= Beginning of Section =
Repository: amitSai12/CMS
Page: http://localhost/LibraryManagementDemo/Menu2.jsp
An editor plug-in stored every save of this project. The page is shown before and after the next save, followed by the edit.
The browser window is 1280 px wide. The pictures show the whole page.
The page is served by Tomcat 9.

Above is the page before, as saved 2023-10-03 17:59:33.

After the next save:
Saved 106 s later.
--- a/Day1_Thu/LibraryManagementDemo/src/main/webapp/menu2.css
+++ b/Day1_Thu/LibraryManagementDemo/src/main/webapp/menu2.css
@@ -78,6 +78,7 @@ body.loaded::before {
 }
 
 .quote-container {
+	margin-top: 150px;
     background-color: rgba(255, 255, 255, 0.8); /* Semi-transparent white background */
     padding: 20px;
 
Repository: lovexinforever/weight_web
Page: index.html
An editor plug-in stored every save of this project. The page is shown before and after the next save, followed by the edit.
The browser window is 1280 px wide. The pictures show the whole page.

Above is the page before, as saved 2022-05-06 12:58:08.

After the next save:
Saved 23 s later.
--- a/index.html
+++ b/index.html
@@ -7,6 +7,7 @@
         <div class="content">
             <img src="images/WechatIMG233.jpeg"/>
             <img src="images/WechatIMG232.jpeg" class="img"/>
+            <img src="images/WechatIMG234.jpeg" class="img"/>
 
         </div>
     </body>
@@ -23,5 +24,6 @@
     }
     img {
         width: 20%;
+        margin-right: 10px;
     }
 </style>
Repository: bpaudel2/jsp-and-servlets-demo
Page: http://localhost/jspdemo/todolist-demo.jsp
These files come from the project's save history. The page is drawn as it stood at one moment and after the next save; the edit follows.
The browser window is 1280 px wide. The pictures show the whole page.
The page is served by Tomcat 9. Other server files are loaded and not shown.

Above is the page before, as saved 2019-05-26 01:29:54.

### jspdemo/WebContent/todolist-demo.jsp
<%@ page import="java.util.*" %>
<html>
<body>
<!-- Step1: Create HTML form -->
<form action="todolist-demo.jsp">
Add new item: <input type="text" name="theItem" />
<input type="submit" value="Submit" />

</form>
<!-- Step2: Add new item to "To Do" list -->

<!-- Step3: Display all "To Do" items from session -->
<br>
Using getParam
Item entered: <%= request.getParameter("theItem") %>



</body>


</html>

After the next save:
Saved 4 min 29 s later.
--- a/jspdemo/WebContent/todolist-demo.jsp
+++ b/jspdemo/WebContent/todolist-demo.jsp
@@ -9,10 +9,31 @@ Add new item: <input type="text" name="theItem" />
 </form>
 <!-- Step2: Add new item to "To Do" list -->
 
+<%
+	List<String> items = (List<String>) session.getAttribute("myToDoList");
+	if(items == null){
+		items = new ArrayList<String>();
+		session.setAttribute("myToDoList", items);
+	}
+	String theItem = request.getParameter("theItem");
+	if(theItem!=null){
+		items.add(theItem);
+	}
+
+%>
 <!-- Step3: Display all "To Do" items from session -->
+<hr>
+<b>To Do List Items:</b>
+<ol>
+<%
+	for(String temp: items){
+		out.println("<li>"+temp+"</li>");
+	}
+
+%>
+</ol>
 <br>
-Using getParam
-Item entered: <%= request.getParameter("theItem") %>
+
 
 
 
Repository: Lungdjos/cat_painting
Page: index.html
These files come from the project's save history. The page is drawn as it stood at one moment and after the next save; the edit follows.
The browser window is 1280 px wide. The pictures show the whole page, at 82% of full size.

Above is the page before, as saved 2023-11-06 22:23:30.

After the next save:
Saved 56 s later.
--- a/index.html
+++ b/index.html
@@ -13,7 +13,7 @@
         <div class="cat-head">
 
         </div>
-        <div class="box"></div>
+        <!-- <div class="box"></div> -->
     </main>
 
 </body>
= End of Section =
--- WHAT THE EXERCISE ASKS ---
Copy out every line from the data above in which the word "class" occurs.

--- RESULT OF THE EXERCISE ---
         <div class="content">
             <img src="images/WechatIMG232.jpeg" class="img"/>
+            <img src="images/WechatIMG234.jpeg" class="img"/>
         <div class="cat-head">
-        <div class="box"></div>
+        <!-- <div class="box"></div> -->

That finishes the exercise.